The Reserve Bank of India is to announce its monetary policy on 30 July, a good cue to look at what other central banks in the developing world are up to.

The Indonesian central bank took markets by surprise on Thursday when it raised its policy rate by 50 basis points. This was just a few hours after the Brazilian central bank also pushed up rates by 50 basis points.

Meanwhile, the interest rate swap market in South Africa suggests that traders there expect rates to go up soon. Turkish bond yields have been moving up on similar expectations. China is trying to deflate a credit bubble by squeezing the money market.

Growth is slowing in most of these countries, yet high inflation and weak currencies are raising interest rates.
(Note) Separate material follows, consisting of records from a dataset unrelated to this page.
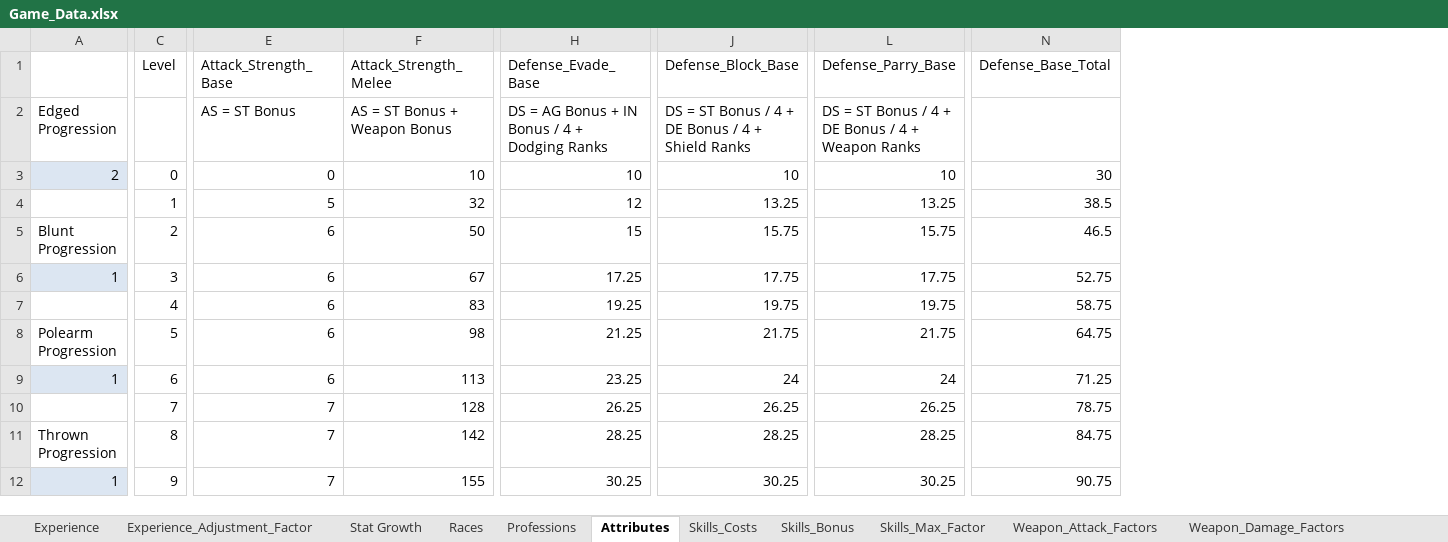
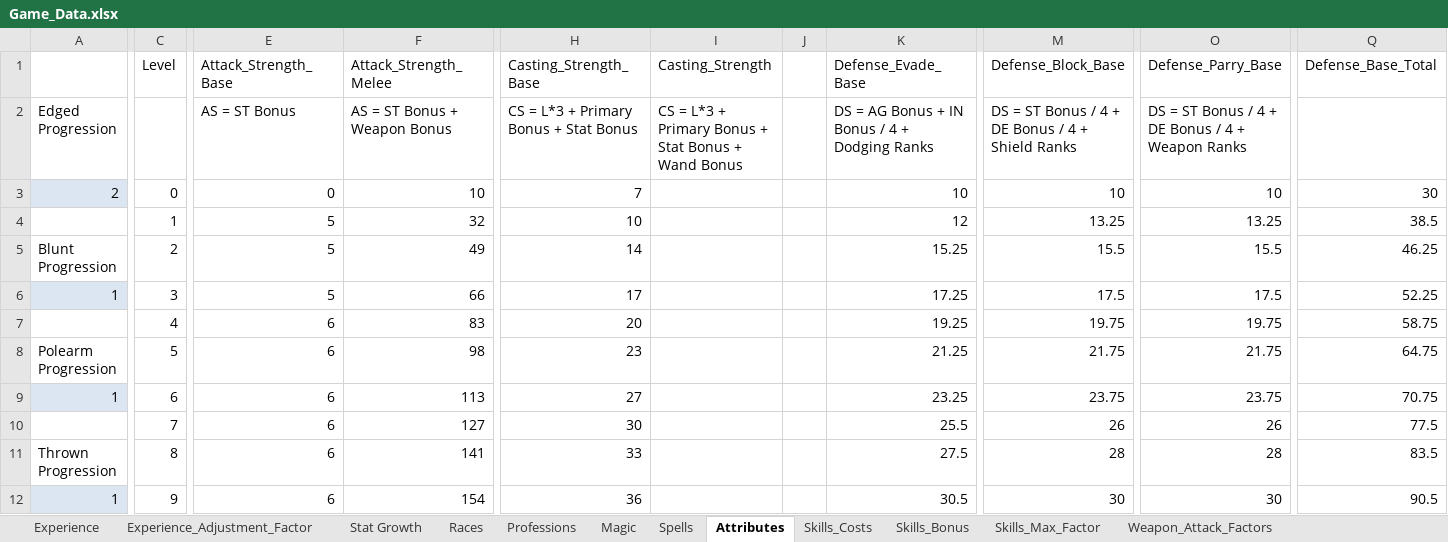
Before and after one commit to turpenar/dion3, an Excel workbook: app/resources/Game_Data.xlsx, sheet Attributes, drawn as a sheet; only a part is shown, gaps mark what is left out; values as stored, in another font and other column widths than the file's, no borders; charts and pictures not drawn; addresses are those after the commit; the diff covers the shown part only; the diff names each change by its address in the sheet, - before the commit and + after, or states it on an @@ line.

```diff
--- a/app/resources/Game_Data.xlsx (sheet Attributes)
+++ b/app/resources/Game_Data.xlsx (sheet Attributes)
+sheet tab: Spells
+column H (Casting_Strength_Base), rows 2-12: CS = L*3 + Primary Bonus + Stat Bonus | 7 | 10 | 14 | 17 | 20 | 23 | 27 | 30 | 33 | 36
+column I (Casting_Strength), row 2: CS = L*3 + Primary Bonus + Stat Bonus + Wand Bonus
+column J, empty
-E5:E6 (Attack_Strength_Base): 6
+E5:E6 (Attack_Strength_Base): 5
-F5 (Attack_Strength_Melee): 50
+F5 (Attack_Strength_Melee): 49
-K5 (Defense_Evade_Base): 15
+K5 (Defense_Evade_Base): 15.25
-M5 (Defense_Block_Base): 15.75
+M5 (Defense_Block_Base): 15.5
-O5 (Defense_Parry_Base): 15.75
+O5 (Defense_Parry_Base): 15.5
-Q5 (Defense_Base_Total): 46.5
+Q5 (Defense_Base_Total): 46.25
-F6 (Attack_Strength_Melee): 67
+F6 (Attack_Strength_Melee): 66
-M6 (Defense_Block_Base): 17.75
+M6 (Defense_Block_Base): 17.5
-O6 (Defense_Parry_Base): 17.75
+O6 (Defense_Parry_Base): 17.5
-Q6 (Defense_Base_Total): 52.75
+Q6 (Defense_Base_Total): 52.25
-M9 (Defense_Block_Base): 24
+M9 (Defense_Block_Base): 23.75
-O9 (Defense_Parry_Base): 24
+O9 (Defense_Parry_Base): 23.75
-Q9 (Defense_Base_Total): 71.25
+Q9 (Defense_Base_Total): 70.75
-E10:E12 (Attack_Strength_Base): 7
+E10:E12 (Attack_Strength_Base): 6
-F10 (Attack_Strength_Melee): 128
+F10 (Attack_Strength_Melee): 127
-K10 (Defense_Evade_Base): 26.25
+K10 (Defense_Evade_Base): 25.5
-M10 (Defense_Block_Base): 26.25
+M10 (Defense_Block_Base): 26
-O10 (Defense_Parry_Base): 26.25
+O10 (Defense_Parry_Base): 26
-Q10 (Defense_Base_Total): 78.75
+Q10 (Defense_Base_Total): 77.5
-F11 (Attack_Strength_Melee): 142
+F11 (Attack_Strength_Melee): 141
-K11 (Defense_Evade_Base): 28.25
+K11 (Defense_Evade_Base): 27.5
-M11 (Defense_Block_Base): 28.25
+M11 (Defense_Block_Base): 28
-O11 (Defense_Parry_Base): 28.25
+O11 (Defense_Parry_Base): 28
-Q11 (Defense_Base_Total): 84.75
+Q11 (Defense_Base_Total): 83.5
-F12 (Attack_Strength_Melee): 155
+F12 (Attack_Strength_Melee): 154
-K12 (Defense_Evade_Base): 30.25
+K12 (Defense_Evade_Base): 30.5
-M12 (Defense_Block_Base): 30.25
+M12 (Defense_Block_Base): 30
-O12 (Defense_Parry_Base): 30.25
+O12 (Defense_Parry_Base): 30
-Q12 (Defense_Base_Total): 90.75
+Q12 (Defense_Base_Total): 90.5
```
Also changed, not shown: 610 edited cells and cell formats elsewhere in this sheet, sheet Stat Growth, sheet Magic, sheet Skills_Max_Factor, sheet Races, sheet Professions, sheet Skills_Costs, other sheet tabs, formulas that keep their value, charts or pictures, 21 other files.
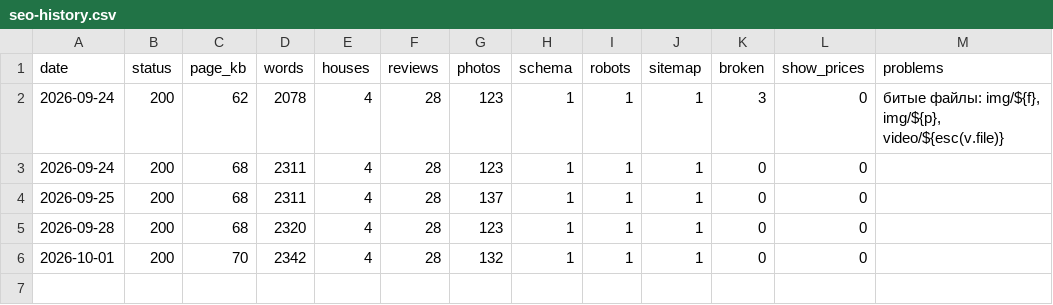
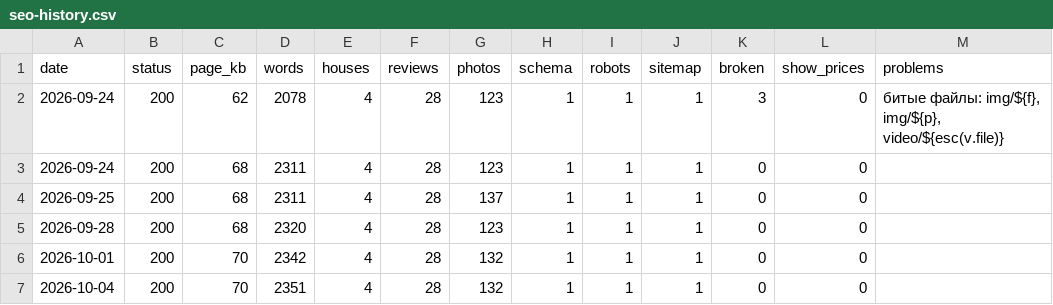
Before and after one commit to s11158/gelaland, a CSV file: docs/seo-history.csv, drawn as a sheet.

```diff
--- a/docs/seo-history.csv
+++ b/docs/seo-history.csv
@@ -6 +6,2 @@ date,status,page_kb,words,houses,reviews,photos,schema,robots,sitemap,broken,sho
 2026-10-01,200,70,2342,4,28,132,1,1,1,0,0,
+2026-10-04,200,70,2351,4,28,132,1,1,1,0,0,
```
Also changed, not shown: 5 other files.
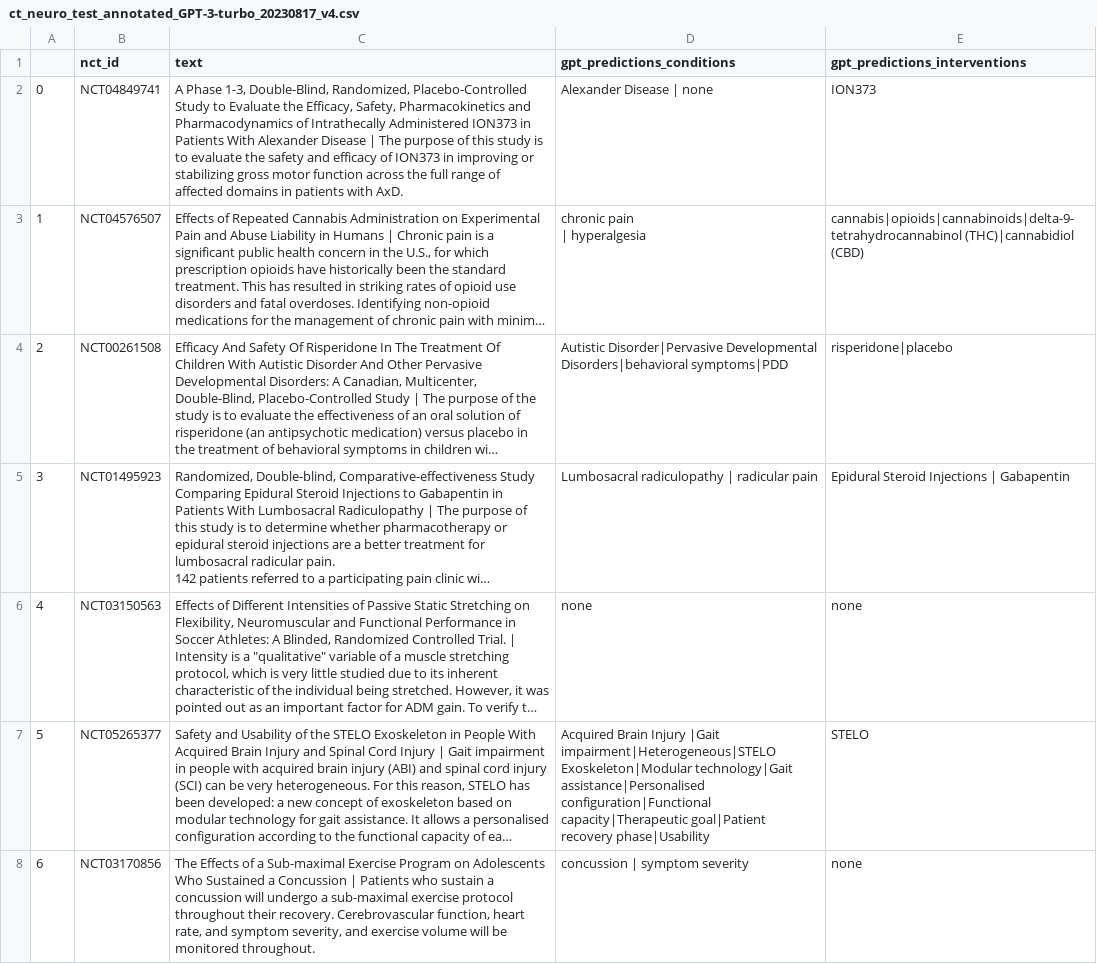
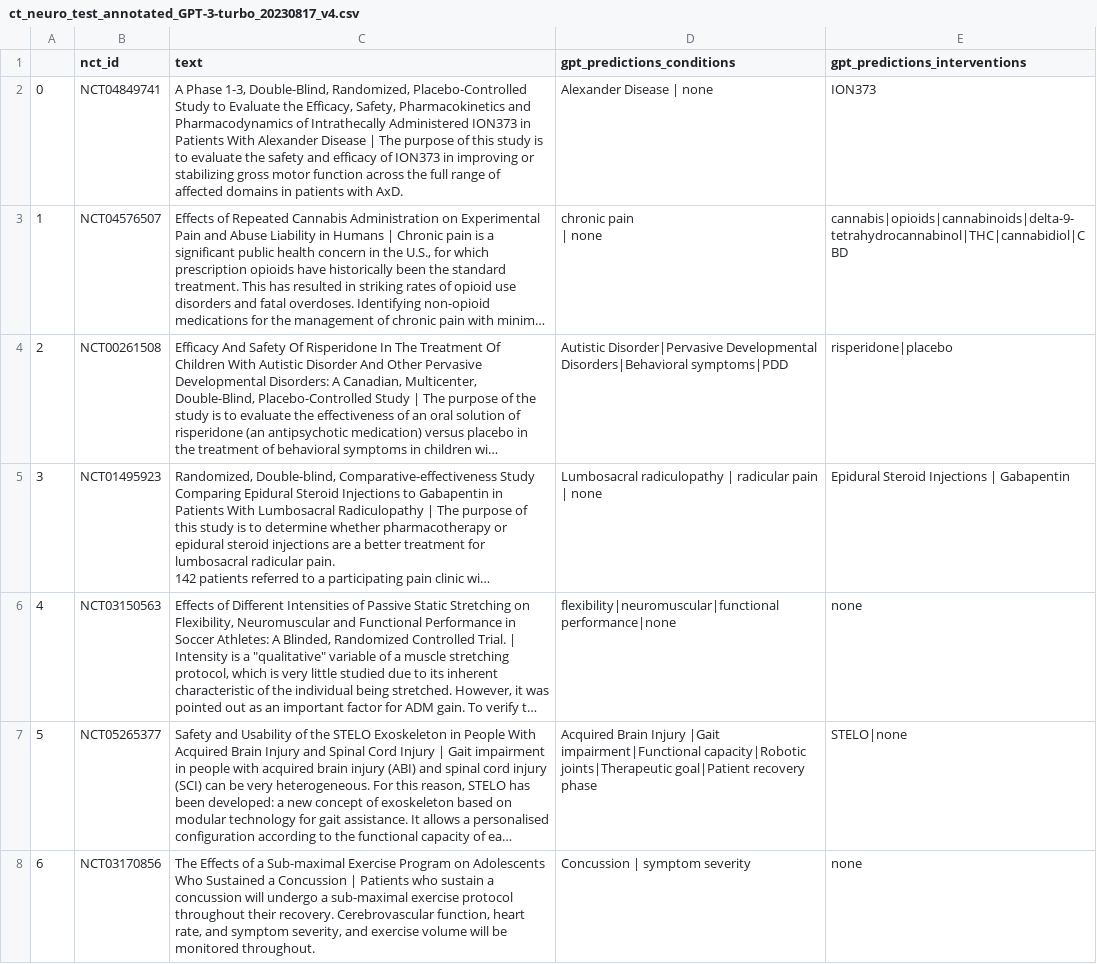
Before and after one commit to Ineichen-Group/NeuroTrialNER, a CSV file: models/predictions/ct_neuro_test_annotated_GPT-3-turbo_20230817_v4.csv, drawn as a sheet; only a part is shown; long unchanged cells end in …; ↵ is a line break in a cell; the diff covers the shown part only; the diff names each change by its address in the sheet, - before the commit and + after, or states it on an @@ line.

```diff
--- a/models/predictions/ct_neuro_test_annotated_GPT-3-turbo_20230817_v4.csv
+++ b/models/predictions/ct_neuro_test_annotated_GPT-3-turbo_20230817_v4.csv
-D3 (gpt_predictions_conditions): chronic pain ↵ | hyperalgesia
+D3 (gpt_predictions_conditions): chronic pain ↵ | none
-E3 (gpt_predictions_interventions): cannabis|opioids|cannabinoids|delta-9-tetrahydrocannabinol (THC)|cannabidiol (CBD)
+E3 (gpt_predictions_interventions): cannabis|opioids|cannabinoids|delta-9-tetrahydrocannabinol|THC|cannabidiol|CBD
-D4 (gpt_predictions_conditions): …Disorder|Pervasive Developmental Disorders|behavioral symptoms|PDD
+D4 (gpt_predictions_conditions): …Disorder|Pervasive Developmental Disorders|Behavioral symptoms|PDD
-D5 (gpt_predictions_conditions): …radicular pain
+D5 (gpt_predictions_conditions): …radicular pain | none
-D6 (gpt_predictions_conditions): none
+D6 (gpt_predictions_conditions): flexibility|neuromuscular|functional performance|none
-D7 (gpt_predictions_conditions): …Injury |Gait impairment|Heterogeneous|STELO Exoskeleton|Modular technology|Gait assistance|Personalised configuration|Functional capacity|Therapeutic goal|Patient recovery phase|Usability
+D7 (gpt_predictions_conditions): …Injury |Gait impairment|Functional capacity|Robotic joints|Therapeutic goal|Patient recovery phase
-E7 (gpt_predictions_interventions): STELO
+E7 (gpt_predictions_interventions): STELO|none
-D8 (gpt_predictions_conditions): concussion | symptom severity
+D8 (gpt_predictions_conditions): Concussion | symptom severity
```
Also changed, not shown: 101 edited cells elsewhere in this file, 14 other files.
Nobody expects a rate cut in India right now, but given our similarities with Brazil, Turkey and South Africa, is a surprise waiting for us at the end of this month?